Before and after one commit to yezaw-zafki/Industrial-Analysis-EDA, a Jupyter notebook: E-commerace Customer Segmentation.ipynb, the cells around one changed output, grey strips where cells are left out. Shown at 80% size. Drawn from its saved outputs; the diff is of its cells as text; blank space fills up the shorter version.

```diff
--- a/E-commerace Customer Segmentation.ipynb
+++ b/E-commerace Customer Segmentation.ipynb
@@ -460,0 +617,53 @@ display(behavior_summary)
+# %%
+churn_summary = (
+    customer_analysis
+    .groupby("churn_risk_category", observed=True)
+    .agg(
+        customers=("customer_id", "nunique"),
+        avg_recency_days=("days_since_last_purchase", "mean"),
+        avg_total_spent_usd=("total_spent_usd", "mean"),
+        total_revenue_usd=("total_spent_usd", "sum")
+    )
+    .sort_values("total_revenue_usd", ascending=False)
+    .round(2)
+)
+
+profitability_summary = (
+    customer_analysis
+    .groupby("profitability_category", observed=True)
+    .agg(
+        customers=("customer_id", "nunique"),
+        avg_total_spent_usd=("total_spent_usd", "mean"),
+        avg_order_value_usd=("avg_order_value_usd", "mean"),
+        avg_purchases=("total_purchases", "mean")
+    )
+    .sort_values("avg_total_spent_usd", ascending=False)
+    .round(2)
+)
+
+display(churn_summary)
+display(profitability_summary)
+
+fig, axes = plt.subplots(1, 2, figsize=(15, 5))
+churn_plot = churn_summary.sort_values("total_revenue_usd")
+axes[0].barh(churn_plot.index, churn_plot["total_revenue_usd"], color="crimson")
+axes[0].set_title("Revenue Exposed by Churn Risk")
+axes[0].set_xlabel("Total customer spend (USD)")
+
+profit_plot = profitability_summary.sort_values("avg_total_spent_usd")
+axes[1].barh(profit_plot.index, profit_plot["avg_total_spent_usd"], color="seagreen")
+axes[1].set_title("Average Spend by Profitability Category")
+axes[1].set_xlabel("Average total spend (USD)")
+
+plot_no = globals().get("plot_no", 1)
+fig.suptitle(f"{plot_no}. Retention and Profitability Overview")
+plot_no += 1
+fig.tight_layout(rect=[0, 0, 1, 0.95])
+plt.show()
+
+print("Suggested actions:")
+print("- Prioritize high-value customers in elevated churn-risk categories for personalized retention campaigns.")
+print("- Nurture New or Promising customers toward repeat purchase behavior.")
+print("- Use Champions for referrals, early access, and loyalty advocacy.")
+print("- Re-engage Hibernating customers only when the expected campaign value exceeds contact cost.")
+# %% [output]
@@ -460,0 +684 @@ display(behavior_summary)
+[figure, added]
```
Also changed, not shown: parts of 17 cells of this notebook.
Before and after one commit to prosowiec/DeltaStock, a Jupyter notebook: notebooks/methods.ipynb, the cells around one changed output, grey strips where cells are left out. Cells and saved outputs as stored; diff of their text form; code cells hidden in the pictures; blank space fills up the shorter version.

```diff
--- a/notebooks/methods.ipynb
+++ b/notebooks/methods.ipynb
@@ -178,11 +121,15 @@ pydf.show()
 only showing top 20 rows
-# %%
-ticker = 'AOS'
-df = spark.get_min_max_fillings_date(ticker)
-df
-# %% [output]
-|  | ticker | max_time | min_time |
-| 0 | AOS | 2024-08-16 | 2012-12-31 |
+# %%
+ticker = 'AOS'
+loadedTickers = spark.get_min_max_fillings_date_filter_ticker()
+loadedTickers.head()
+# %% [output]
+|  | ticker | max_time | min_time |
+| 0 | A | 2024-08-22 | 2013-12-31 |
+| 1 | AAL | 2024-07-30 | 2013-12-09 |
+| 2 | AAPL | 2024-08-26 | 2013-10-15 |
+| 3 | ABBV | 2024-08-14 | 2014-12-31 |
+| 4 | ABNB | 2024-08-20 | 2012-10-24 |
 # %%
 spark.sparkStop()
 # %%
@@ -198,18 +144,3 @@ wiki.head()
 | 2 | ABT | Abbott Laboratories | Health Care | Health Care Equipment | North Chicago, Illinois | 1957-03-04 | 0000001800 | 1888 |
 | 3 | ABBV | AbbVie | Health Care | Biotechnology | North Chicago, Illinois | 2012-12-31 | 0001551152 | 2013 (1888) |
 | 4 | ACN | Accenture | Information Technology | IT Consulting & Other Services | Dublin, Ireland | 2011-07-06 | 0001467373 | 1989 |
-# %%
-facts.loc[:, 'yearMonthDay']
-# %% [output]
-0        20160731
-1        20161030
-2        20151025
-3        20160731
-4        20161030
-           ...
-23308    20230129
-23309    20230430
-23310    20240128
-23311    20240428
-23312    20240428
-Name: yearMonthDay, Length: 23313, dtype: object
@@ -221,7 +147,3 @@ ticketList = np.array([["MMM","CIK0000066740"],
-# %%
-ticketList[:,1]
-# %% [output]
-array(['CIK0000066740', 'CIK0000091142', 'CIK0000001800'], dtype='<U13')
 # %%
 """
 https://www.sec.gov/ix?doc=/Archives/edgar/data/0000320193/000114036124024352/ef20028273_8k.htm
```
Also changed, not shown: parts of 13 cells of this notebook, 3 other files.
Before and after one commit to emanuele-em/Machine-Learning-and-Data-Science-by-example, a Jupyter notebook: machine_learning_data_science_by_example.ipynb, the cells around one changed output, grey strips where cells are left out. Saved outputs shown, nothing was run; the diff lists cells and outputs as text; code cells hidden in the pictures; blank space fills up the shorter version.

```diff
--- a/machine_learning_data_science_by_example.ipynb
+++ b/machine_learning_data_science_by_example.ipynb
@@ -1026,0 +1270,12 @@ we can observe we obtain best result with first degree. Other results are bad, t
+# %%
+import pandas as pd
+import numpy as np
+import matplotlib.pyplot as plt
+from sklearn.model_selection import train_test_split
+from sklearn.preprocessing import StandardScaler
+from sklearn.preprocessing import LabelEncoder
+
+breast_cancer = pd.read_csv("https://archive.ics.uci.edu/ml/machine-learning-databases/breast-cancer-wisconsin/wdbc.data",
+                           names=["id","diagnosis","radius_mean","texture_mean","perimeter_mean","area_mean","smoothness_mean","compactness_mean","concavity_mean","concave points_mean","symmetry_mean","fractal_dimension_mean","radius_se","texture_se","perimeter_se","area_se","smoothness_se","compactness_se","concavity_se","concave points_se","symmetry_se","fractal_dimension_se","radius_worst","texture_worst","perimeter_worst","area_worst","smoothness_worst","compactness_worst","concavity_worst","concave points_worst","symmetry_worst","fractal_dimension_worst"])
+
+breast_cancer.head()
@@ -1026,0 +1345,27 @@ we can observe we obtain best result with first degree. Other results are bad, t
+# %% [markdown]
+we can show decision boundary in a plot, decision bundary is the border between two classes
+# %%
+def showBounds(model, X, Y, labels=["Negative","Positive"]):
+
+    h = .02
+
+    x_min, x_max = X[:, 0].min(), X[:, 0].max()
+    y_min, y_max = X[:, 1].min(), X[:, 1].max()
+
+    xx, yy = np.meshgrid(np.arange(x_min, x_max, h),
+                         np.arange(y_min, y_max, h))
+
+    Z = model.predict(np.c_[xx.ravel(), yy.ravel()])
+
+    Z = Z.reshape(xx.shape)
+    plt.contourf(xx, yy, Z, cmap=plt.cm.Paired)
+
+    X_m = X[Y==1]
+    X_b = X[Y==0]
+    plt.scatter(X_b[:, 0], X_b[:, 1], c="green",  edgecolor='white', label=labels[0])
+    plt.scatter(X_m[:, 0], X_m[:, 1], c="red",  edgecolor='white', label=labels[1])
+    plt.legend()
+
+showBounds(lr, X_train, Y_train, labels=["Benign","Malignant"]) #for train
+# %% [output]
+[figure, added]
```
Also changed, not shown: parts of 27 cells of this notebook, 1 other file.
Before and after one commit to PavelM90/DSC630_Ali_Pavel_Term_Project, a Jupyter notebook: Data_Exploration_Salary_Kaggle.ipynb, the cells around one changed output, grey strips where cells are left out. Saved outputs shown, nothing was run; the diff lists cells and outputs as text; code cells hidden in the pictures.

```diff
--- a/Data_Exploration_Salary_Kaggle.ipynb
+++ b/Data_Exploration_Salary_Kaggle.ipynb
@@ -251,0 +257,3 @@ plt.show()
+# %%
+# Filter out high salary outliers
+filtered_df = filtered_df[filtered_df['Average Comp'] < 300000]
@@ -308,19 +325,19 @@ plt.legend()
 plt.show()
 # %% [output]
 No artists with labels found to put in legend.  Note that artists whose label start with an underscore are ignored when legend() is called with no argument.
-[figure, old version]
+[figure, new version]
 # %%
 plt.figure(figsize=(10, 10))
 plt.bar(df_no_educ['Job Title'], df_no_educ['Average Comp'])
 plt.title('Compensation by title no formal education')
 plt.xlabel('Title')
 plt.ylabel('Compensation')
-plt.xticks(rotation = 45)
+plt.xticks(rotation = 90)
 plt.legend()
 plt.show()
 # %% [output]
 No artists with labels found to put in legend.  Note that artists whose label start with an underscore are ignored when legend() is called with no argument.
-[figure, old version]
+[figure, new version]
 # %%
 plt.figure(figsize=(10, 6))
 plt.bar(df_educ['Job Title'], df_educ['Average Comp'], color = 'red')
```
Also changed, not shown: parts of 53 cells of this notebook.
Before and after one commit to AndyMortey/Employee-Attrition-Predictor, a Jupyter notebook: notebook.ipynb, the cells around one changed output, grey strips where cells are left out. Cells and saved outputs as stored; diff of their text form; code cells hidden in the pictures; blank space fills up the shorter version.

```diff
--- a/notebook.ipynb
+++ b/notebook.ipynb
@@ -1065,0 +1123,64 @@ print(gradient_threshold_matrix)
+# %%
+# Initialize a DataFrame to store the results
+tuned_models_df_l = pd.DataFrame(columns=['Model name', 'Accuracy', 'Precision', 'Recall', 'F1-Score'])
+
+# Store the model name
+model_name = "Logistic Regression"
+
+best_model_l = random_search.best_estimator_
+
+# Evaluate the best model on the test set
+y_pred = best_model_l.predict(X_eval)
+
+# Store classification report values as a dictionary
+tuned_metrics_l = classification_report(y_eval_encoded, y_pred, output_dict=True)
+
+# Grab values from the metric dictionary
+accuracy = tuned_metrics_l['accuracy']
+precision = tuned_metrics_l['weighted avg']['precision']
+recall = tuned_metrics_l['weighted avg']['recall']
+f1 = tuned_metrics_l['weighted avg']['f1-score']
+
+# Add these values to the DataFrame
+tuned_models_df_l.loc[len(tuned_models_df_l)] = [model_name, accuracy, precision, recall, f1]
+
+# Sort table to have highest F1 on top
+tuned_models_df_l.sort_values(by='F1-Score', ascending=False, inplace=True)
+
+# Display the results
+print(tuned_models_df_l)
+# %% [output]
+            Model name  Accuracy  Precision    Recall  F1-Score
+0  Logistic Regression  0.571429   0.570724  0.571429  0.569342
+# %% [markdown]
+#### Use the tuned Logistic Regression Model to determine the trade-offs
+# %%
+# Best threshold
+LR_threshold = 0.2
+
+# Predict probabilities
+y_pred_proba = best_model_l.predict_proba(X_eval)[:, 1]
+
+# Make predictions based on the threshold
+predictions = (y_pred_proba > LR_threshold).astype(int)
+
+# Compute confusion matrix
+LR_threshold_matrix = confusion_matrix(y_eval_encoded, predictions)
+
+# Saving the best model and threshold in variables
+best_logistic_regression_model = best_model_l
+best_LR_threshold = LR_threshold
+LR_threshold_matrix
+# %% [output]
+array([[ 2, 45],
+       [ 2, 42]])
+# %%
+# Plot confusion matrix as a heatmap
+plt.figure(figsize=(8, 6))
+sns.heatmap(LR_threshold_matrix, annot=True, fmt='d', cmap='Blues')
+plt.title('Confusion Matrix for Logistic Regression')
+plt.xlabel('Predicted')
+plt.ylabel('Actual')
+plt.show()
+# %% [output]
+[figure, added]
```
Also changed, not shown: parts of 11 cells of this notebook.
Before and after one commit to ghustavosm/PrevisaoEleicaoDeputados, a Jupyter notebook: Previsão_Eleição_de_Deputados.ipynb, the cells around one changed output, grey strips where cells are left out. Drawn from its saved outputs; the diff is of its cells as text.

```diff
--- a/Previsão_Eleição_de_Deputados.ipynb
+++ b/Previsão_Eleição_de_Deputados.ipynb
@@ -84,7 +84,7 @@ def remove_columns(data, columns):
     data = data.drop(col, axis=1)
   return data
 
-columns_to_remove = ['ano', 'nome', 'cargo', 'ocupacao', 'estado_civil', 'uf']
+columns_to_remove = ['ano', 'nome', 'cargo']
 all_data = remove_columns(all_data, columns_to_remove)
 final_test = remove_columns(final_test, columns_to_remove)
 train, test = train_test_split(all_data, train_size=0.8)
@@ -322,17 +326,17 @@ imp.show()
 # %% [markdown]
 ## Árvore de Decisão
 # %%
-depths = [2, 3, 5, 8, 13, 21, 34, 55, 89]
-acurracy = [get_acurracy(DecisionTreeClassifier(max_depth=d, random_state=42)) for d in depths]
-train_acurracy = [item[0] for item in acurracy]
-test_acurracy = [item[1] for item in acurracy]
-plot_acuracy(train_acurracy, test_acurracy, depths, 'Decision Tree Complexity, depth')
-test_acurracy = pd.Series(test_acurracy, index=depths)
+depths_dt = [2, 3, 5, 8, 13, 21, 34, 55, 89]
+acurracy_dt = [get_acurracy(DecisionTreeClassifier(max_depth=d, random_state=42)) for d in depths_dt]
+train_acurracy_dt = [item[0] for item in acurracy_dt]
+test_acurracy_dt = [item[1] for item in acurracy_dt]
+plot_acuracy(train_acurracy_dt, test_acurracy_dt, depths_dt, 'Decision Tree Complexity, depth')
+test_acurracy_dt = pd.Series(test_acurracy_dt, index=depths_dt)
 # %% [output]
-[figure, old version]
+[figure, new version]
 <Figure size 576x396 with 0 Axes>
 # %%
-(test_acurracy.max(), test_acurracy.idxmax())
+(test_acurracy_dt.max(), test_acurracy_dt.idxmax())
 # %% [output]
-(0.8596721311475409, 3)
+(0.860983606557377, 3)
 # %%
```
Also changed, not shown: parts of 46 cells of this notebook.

○ ○ ○

- _TASK DIRECTIONS_: Every line of the listing that holds the word "print" should be counted. Please give that number only.

- _TASK RESULT_: 7